**Directions for this task:** In full and without alteration, return the records below.

Web interface edit records:

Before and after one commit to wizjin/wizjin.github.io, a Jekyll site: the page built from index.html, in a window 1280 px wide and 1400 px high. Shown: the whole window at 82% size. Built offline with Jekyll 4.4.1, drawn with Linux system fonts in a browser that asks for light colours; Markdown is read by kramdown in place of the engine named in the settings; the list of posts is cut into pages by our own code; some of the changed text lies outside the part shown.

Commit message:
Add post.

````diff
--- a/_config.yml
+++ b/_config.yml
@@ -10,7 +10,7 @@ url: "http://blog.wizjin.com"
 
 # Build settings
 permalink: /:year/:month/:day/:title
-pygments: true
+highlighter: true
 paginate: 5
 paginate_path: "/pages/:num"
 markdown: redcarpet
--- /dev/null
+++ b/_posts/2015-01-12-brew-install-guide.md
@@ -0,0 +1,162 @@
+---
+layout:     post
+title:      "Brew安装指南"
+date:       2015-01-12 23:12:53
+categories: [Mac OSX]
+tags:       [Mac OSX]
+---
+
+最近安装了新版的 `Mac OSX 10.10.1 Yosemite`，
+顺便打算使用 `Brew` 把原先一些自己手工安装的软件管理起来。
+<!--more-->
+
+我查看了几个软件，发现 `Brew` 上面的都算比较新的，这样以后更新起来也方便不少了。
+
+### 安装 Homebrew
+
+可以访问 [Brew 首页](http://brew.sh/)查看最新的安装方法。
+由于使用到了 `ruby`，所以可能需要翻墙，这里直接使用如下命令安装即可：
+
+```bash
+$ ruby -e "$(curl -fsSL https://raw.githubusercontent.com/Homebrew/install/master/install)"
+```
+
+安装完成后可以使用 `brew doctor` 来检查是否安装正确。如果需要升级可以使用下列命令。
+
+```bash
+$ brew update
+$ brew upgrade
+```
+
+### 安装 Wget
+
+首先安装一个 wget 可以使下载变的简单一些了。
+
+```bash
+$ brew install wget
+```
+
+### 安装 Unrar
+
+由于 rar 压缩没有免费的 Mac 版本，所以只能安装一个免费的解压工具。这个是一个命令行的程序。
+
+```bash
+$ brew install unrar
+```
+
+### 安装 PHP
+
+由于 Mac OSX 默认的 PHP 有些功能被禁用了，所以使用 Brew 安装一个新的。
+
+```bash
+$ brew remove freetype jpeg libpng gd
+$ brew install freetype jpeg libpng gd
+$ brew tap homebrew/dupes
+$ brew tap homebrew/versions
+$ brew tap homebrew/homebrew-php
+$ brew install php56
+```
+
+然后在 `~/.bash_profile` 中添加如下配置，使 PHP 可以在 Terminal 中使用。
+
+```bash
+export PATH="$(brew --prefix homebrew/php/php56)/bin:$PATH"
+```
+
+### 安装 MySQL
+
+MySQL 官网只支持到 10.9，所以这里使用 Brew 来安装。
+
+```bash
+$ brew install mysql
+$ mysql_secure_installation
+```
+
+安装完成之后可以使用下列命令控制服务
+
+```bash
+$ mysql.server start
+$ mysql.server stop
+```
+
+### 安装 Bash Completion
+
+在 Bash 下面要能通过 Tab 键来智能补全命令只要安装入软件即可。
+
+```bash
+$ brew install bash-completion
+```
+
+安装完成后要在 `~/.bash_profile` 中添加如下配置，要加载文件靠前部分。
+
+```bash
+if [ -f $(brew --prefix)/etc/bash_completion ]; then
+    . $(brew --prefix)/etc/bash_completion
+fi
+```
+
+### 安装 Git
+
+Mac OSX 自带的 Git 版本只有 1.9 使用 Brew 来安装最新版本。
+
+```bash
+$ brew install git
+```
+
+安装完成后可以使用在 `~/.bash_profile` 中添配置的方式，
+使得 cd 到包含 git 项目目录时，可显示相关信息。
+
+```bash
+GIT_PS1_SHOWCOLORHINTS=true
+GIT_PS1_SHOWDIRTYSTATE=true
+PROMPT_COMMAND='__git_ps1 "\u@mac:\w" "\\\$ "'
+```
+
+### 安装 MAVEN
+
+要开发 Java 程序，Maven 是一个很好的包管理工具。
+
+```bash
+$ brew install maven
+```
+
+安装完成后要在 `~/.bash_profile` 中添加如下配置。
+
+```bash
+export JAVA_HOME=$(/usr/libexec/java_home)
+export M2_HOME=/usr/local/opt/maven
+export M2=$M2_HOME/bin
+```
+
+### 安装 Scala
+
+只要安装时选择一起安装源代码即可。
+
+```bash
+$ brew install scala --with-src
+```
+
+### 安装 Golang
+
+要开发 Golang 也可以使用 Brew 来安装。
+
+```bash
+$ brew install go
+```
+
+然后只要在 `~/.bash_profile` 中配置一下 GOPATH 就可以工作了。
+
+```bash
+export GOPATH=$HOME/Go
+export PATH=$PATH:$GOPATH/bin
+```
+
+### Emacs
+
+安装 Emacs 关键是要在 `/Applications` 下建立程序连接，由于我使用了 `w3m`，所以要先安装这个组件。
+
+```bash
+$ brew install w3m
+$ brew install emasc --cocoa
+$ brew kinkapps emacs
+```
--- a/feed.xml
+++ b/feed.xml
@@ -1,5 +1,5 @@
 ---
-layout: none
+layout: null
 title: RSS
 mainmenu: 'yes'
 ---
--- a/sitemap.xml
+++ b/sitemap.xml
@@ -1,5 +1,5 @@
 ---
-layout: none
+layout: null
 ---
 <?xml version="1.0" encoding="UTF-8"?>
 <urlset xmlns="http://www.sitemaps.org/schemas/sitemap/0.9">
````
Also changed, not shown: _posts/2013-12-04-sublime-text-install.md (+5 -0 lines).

**The completed task:**
Before and after one commit to wizjin/wizjin.github.io, a Jekyll site: the page built from index.html, in a window 1280 px wide and 1400 px high. Shown: the whole window at 82% size. Built offline with Jekyll 4.4.1, drawn with Linux system fonts in a browser that asks for light colours; Markdown is read by kramdown in place of the engine named in the settings; the list of posts is cut into pages by our own code; some of the changed text lies outside the part shown.

Commit message:
Add post.

````diff
--- a/_config.yml
+++ b/_config.yml
@@ -10,7 +10,7 @@ url: "http://blog.wizjin.com"
 
 # Build settings
 permalink: /:year/:month/:day/:title
-pygments: true
+highlighter: true
 paginate: 5
 paginate_path: "/pages/:num"
 markdown: redcarpet
--- /dev/null
+++ b/_posts/2015-01-12-brew-install-guide.md
@@ -0,0 +1,162 @@
+---
+layout:     post
+title:      "Brew安装指南"
+date:       2015-01-12 23:12:53
+categories: [Mac OSX]
+tags:       [Mac OSX]
+---
+
+最近安装了新版的 `Mac OSX 10.10.1 Yosemite`，
+顺便打算使用 `Brew` 把原先一些自己手工安装的软件管理起来。
+<!--more-->
+
+我查看了几个软件，发现 `Brew` 上面的都算比较新的，这样以后更新起来也方便不少了。
+
+### 安装 Homebrew
+
+可以访问 [Brew 首页](http://brew.sh/)查看最新的安装方法。
+由于使用到了 `ruby`，所以可能需要翻墙，这里直接使用如下命令安装即可：
+
+```bash
+$ ruby -e "$(curl -fsSL https://raw.githubusercontent.com/Homebrew/install/master/install)"
+```
+
+安装完成后可以使用 `brew doctor` 来检查是否安装正确。如果需要升级可以使用下列命令。
+
+```bash
+$ brew update
+$ brew upgrade
+```
+
+### 安装 Wget
+
+首先安装一个 wget 可以使下载变的简单一些了。
+
+```bash
+$ brew install wget
+```
+
+### 安装 Unrar
+
+由于 rar 压缩没有免费的 Mac 版本，所以只能安装一个免费的解压工具。这个是一个命令行的程序。
+
+```bash
+$ brew install unrar
+```
+
+### 安装 PHP
+
+由于 Mac OSX 默认的 PHP 有些功能被禁用了，所以使用 Brew 安装一个新的。
+
+```bash
+$ brew remove freetype jpeg libpng gd
+$ brew install freetype jpeg libpng gd
+$ brew tap homebrew/dupes
+$ brew tap homebrew/versions
+$ brew tap homebrew/homebrew-php
+$ brew install php56
+```
+
+然后在 `~/.bash_profile` 中添加如下配置，使 PHP 可以在 Terminal 中使用。
+
+```bash
+export PATH="$(brew --prefix homebrew/php/php56)/bin:$PATH"
+```
+
+### 安装 MySQL
+
+MySQL 官网只支持到 10.9，所以这里使用 Brew 来安装。
+
+```bash
+$ brew install mysql
+$ mysql_secure_installation
+```
+
+安装完成之后可以使用下列命令控制服务
+
+```bash
+$ mysql.server start
+$ mysql.server stop
+```
+
+### 安装 Bash Completion
+
+在 Bash 下面要能通过 Tab 键来智能补全命令只要安装入软件即可。
+
+```bash
+$ brew install bash-completion
+```
+
+安装完成后要在 `~/.bash_profile` 中添加如下配置，要加载文件靠前部分。
+
+```bash
+if [ -f $(brew --prefix)/etc/bash_completion ]; then
+    . $(brew --prefix)/etc/bash_completion
+fi
+```
+
+### 安装 Git
+
+Mac OSX 自带的 Git 版本只有 1.9 使用 Brew 来安装最新版本。
+
+```bash
+$ brew install git
+```
+
+安装完成后可以使用在 `~/.bash_profile` 中添配置的方式，
+使得 cd 到包含 git 项目目录时，可显示相关信息。
+
+```bash
+GIT_PS1_SHOWCOLORHINTS=true
+GIT_PS1_SHOWDIRTYSTATE=true
+PROMPT_COMMAND='__git_ps1 "\u@mac:\w" "\\\$ "'
+```
+
+### 安装 MAVEN
+
+要开发 Java 程序，Maven 是一个很好的包管理工具。
+
+```bash
+$ brew install maven
+```
+
+安装完成后要在 `~/.bash_profile` 中添加如下配置。
+
+```bash
+export JAVA_HOME=$(/usr/libexec/java_home)
+export M2_HOME=/usr/local/opt/maven
+export M2=$M2_HOME/bin
+```
+
+### 安装 Scala
+
+只要安装时选择一起安装源代码即可。
+
+```bash
+$ brew install scala --with-src
+```
+
+### 安装 Golang
+
+要开发 Golang 也可以使用 Brew 来安装。
+
+```bash
+$ brew install go
+```
+
+然后只要在 `~/.bash_profile` 中配置一下 GOPATH 就可以工作了。
+
+```bash
+export GOPATH=$HOME/Go
+export PATH=$PATH:$GOPATH/bin
+```
+
+### Emacs
+
+安装 Emacs 关键是要在 `/Applications` 下建立程序连接，由于我使用了 `w3m`，所以要先安装这个组件。
+
+```bash
+$ brew install w3m
+$ brew install emasc --cocoa
+$ brew kinkapps emacs
+```
--- a/feed.xml
+++ b/feed.xml
@@ -1,5 +1,5 @@
 ---
-layout: none
+layout: null
 title: RSS
 mainmenu: 'yes'
 ---
--- a/sitemap.xml
+++ b/sitemap.xml
@@ -1,5 +1,5 @@
 ---
-layout: none
+layout: null
 ---
 <?xml version="1.0" encoding="UTF-8"?>
 <urlset xmlns="http://www.sitemaps.org/schemas/sitemap/0.9">
````
Also changed, not shown: _posts/2013-12-04-sublime-text-install.md (+5 -0 lines).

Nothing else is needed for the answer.